Robert HARNEIS- TDO- (FRANCE) - In the face of an increasingly aggressive and unpredictable Washington administration, Russia is upping its naval cooperation with key partners.
The Iranian naval commander in chief has announced that Russian naval units will join with the Iranian navy in exercises in the Persian Gulf. He told journalists, “According to negotiations with the Russian Navy, Iranian forces will send a fleet to the southern regions of Iran this year”. He added that “the fleets of Iran and Russia will continue cooperation in “several operational, educational and technical matters.” This follows joint exercises in early January with Russia in the Caspian Sea.
On April 29 Russian warships from the Russian Pacific Fleet arrived at the Chinese port of Qingdao to participate in bilateral manoeuvres, known as ‘Naval Interaction’, according to the Chinese Eastern Military District.
At the end of March, the Russian Ministry of Defence reported that in this simulation it was intended to carry out naval artillery fire manoeuvres against naval and aerial targets, as well as exercises in search and rescue operations.
On April 26 it was announced that Russia's Sevmash Shipyard has finally launched the Belgorod, the world's longest submarine. She was laid down as an Oscar II-class vessel in 1992, but construction proceeded in fits and starts as Russia went through multiple economic and political transformations, and her launch ceremony was delayed for many years.
Belgorod's mission has changed over time. The Oscar II class was built to carry the heavy P-700 Granit anti-ship cruise missile, and the design has an unusually wide and spacious hull form to accommodate twin batteries of this weapon. But over the past seven years, Belgorod has been lengthened by 100 feet and repurposed.
According to the Maritime Herald she is designed primarily to support special covert missions like installing seafloor sensors. She is believed also to have the capability to support the top secret, deep-diving ‘Losharik’, a manned mini-sub that can access subsea cables and other seafloor infrastructure down to 1,000 meters.
Second, unlike other Oscar IIs, Belgorod has a large bulge at her stern with several hatches, and her starboard-side rudder skeg appears to have arrangements for towing. The alterations lead some analysts to suggest that she may be equipped with a spool and deployment system for covert cable-laying.
A further interesting strategic maritime development is the announcement at the recent Belt and Road forum in Beijing by President Putin that he would like to see the Northern Sea Route become part of China’s Maritime Silk Road.
“We give major attention to the development of the Northern Sea Route [and] are considering the possibility of connecting it with the Chinese Maritime Silk Road,” the president told the state leaders in the room.

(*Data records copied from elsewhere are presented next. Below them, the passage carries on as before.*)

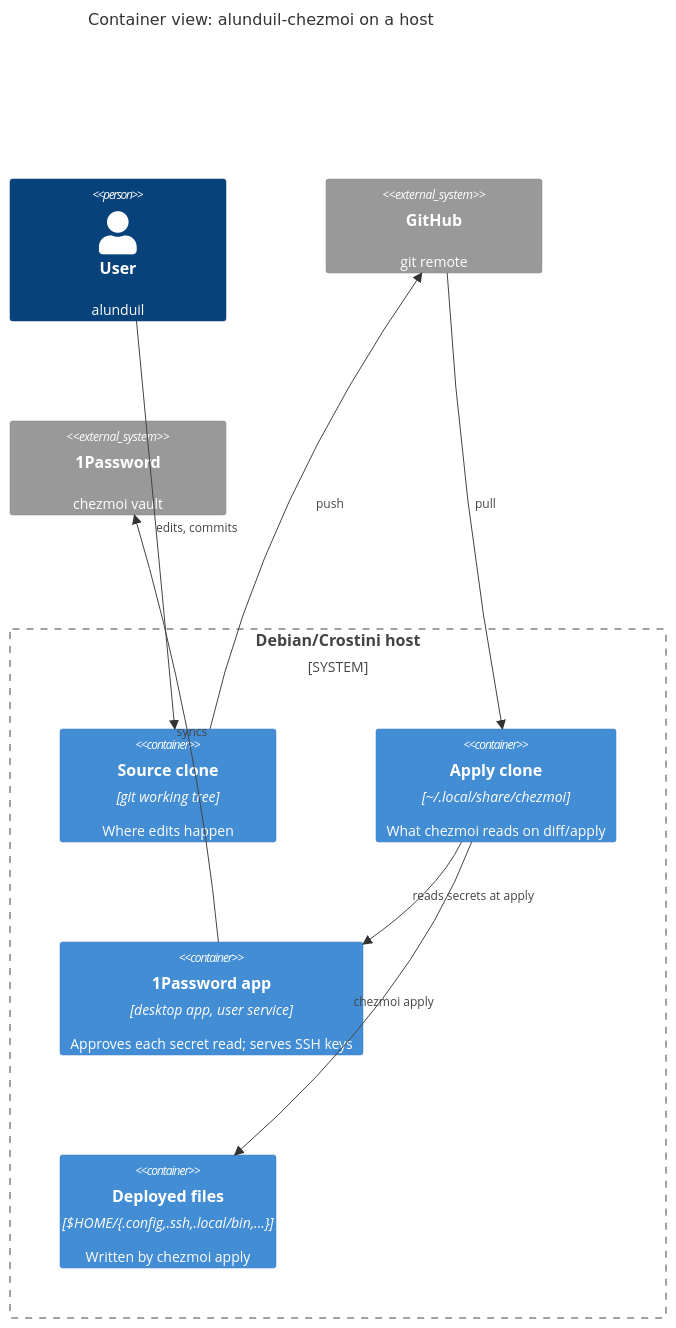
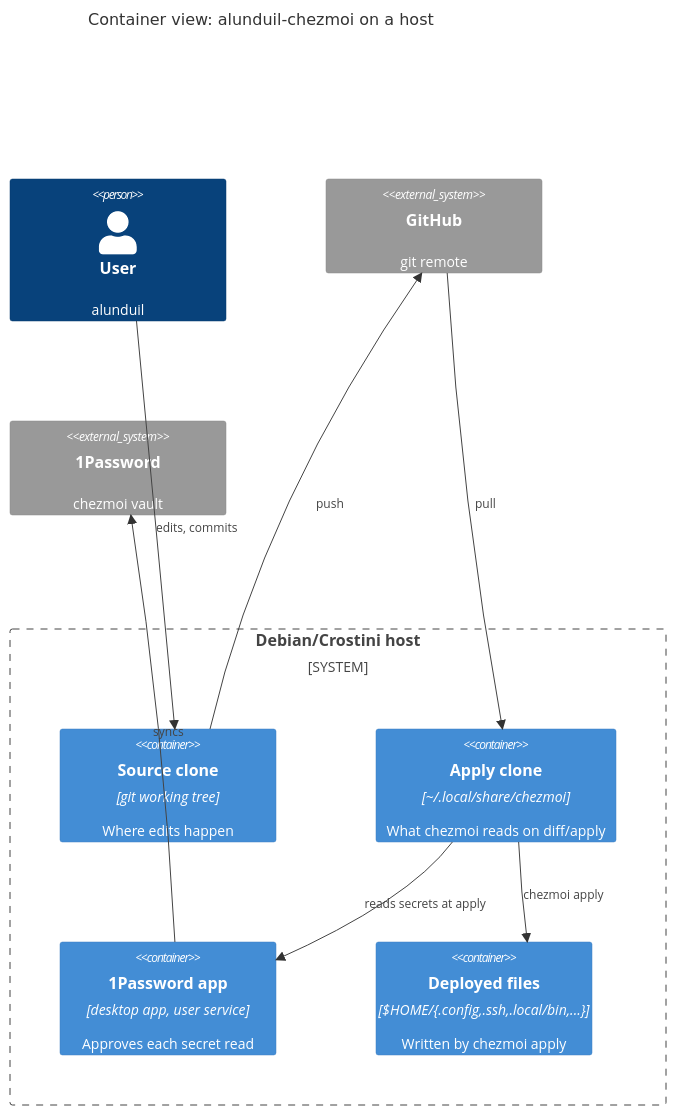
One commit to alunduil/alunduil-chezmoi changed the diagram in docs/explanation/architecture.md. Above: the diagram before and after it, drawn with Mermaid. The commit also changed other lines of this file and 16 other files, not shown here.

````diff
--- a/docs/explanation/architecture.md
+++ b/docs/explanation/architecture.md
@@ -9,22 +9,22 @@
 ```mermaid
 C4Container
     title Container view: alunduil-chezmoi on a host
 
     Person(user, "User", "alunduil")
     System_Ext(github, "GitHub", "git remote")
     System_Ext(vault, "1Password", "chezmoi vault")
 
     System_Boundary(host, "Debian/Crostini host") {
         Container(source, "Source clone", "git working tree", "Where edits happen")
         Container(apply, "Apply clone", "~/.local/share/chezmoi", "What chezmoi reads on diff/apply")
-        Container(app, "1Password app", "desktop app, user service", "Approves each secret read; serves SSH keys")
+        Container(app, "1Password app", "desktop app, user service", "Approves each secret read")
         Container(home, "Deployed files", "$HOME/{.config,.ssh,.local/bin,...}", "Written by chezmoi apply")
     }
 
     Rel(user, source, "edits, commits")
     Rel(source, github, "push")
     Rel(github, apply, "pull")
     Rel(apply, home, "chezmoi apply")
     Rel(apply, app, "reads secrets at apply")
     Rel(app, vault, "syncs")
 ```
````
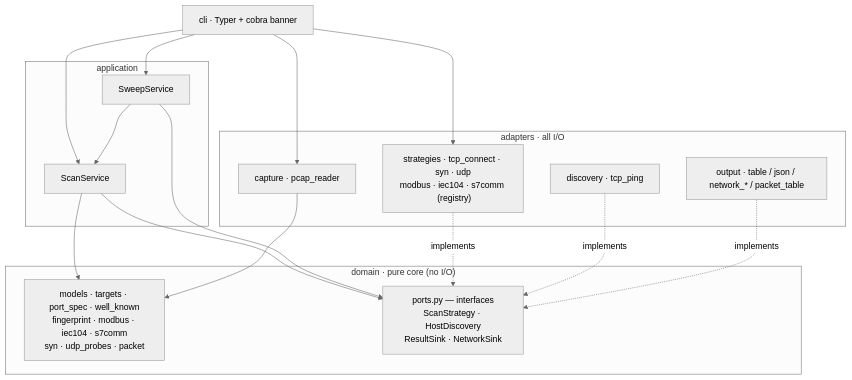
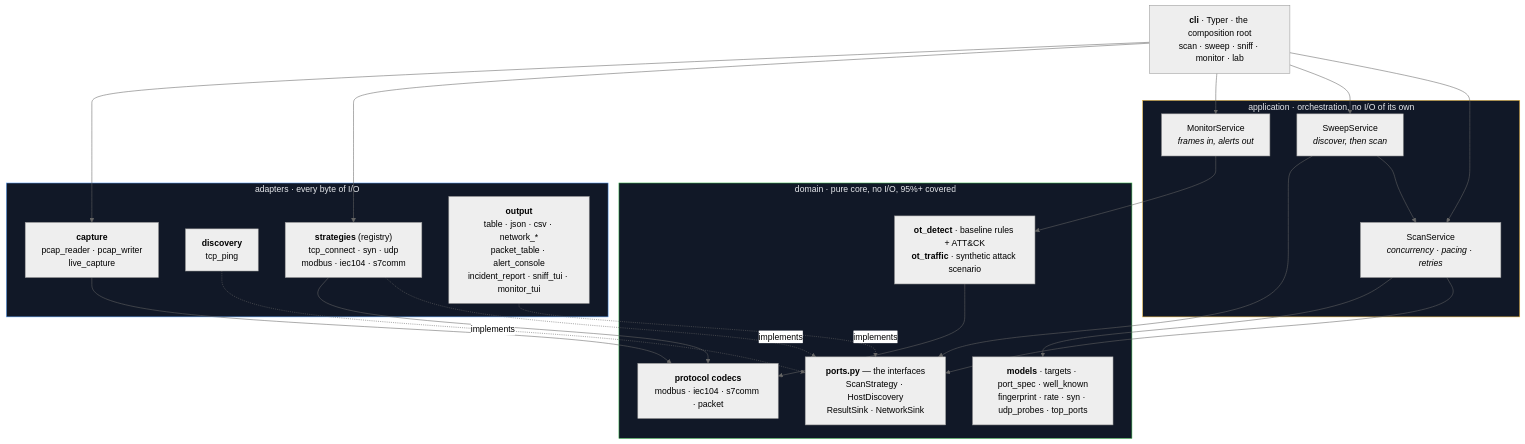
Before and after one commit to Zoel-Manchon/pyscan: the second of 5 diagrams in README.md, drawn with Mermaid (neutral theme). The commit also changed other lines of this file and 16 other files, not shown here.

````diff
--- a/README.md
+++ b/README.md
@@ -139,30 +242,43 @@
 ```mermaid
 flowchart TB
-    CLI["cli · Typer + cobra banner"]
-    subgraph APP["application"]
-        SCAN["ScanService"]
-        SWEEP["SweepService"]
+    CLI["<b>cli</b> · Typer · the composition root<br/>scan · sweep · sniff · monitor · lab"]
+
+    subgraph APP["application · orchestration, no I/O of its own"]
+        SCAN["ScanService<br/><i>concurrency · pacing · retries</i>"]
+        SWEEP["SweepService<br/><i>discover, then scan</i>"]
+        MON["MonitorService<br/><i>frames in, alerts out</i>"]
     end
-    subgraph DOMAIN["domain · pure core (no I/O)"]
-        MODELS["models · targets · port_spec · well_known<br/>fingerprint · modbus · iec104 · s7comm<br/>syn · udp_probes · packet"]
-        PORTS["ports.py — interfaces<br/>ScanStrategy · HostDiscovery<br/>ResultSink · NetworkSink"]
+
+    subgraph DOMAIN["domain · pure core, no I/O, 95%+ covered"]
+        MODELS["<b>models</b> · targets · port_spec · well_known<br/>fingerprint · rate · syn · udp_probes · top_ports"]
+        CODECS["<b>protocol codecs</b><br/>modbus · iec104 · s7comm · packet"]
+        RULES["<b>ot_detect</b> · baseline rules + ATT&amp;CK<br/><b>ot_traffic</b> · synthetic attack scenario"]
+        PORTS["<b>ports.py</b> — the interfaces<br/>ScanStrategy · HostDiscovery<br/>ResultSink · NetworkSink"]
     end
-    subgraph ADAPTERS["adapters · all I/O"]
-        STRAT["strategies · tcp_connect · syn · udp<br/>modbus · iec104 · s7comm  (registry)"]
-        DISC["discovery · tcp_ping"]
-        CAP["capture · pcap_reader"]
-        OUT["output · table / json / network_* / packet_table"]
+
+    subgraph ADAPTERS["adapters · every byte of I/O"]
+        STRAT["<b>strategies</b> (registry)<br/>tcp_connect · syn · udp<br/>modbus · iec104 · s7comm"]
+        DISC["<b>discovery</b><br/>tcp_ping"]
+        CAP["<b>capture</b><br/>pcap_reader · pcap_writer<br/>live_capture"]
+        OUT["<b>output</b><br/>table · json · csv · network_*<br/>packet_table · alert_console<br/>incident_report · sniff_tui · monitor_tui"]
     end
-    CLI --> SCAN
-    CLI --> SWEEP
+
+    CLI --> SCAN & SWEEP & MON
     SWEEP --> SCAN
     SCAN --> PORTS
     SWEEP --> PORTS
+    MON --> RULES
+    RULES --> CODECS
     STRAT -. implements .-> PORTS
     DISC -. implements .-> PORTS
     OUT -. implements .-> PORTS
+    STRAT --> CODECS
     SCAN --> MODELS
+    CAP --> CODECS
     CLI --> STRAT
     CLI --> CAP
-    CAP --> MODELS
+
+    style DOMAIN fill:#111827,stroke:#3fb950,color:#e5e7eb
+    style APP fill:#111827,stroke:#e8b339,color:#e5e7eb
+    style ADAPTERS fill:#111827,stroke:#60a5fa,color:#e5e7eb
 ```
````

“It would create a global and competitive route that connects north-eastern, eastern and south-eastern Asia with Europe,” he added.
The Russian president also said he is seeking investment from foreign partners for the development of the Arctic shipping route.
“This kind of large-scale project requires close cooperation with the countries of Eurasia in order to boost transit shipments,” he said, adding that investments are needed to build port terminals and logistics centres.
“We invite the countries represented here to take part in the development,” he said.
As Putin arrived in Beijing, natural gas company Novatek signed two major deals with the China National Oil and Gas Exploration and Development Company Ltd (CNODC) and CNOOC Ltd. Each of the agreements includes a 10 percent participation interest in Arctic LNG 2, Russia’s upcoming major liquefied natural gas project.
The CNODC is already a major stakeholder in Yamal LNG, a the project that was launched late 2017.
Liquefied natural gas is now the driver of growth on the Northern Sea Route, but other goods could also add volume. Vladimir Putin has made it a national objective to reach an annual total shipping volume of 80 million tons on the route by 2024.
During the recent Arctic Forum in St. Petersburg, state nuclear power company Rosatom said it believed the figure could be as high as 92.6 million tons by 2024, including about 1 million tons of transit shipments.
The Belt and Road Initiative is China’s infrastructure strategy that focuses on development and investments in 152 countries and international organizations in several continents. “Belt” refers to the overland routes for roads and railways, and “road” to the sea routes, or the 21st Century Maritime Silk Road.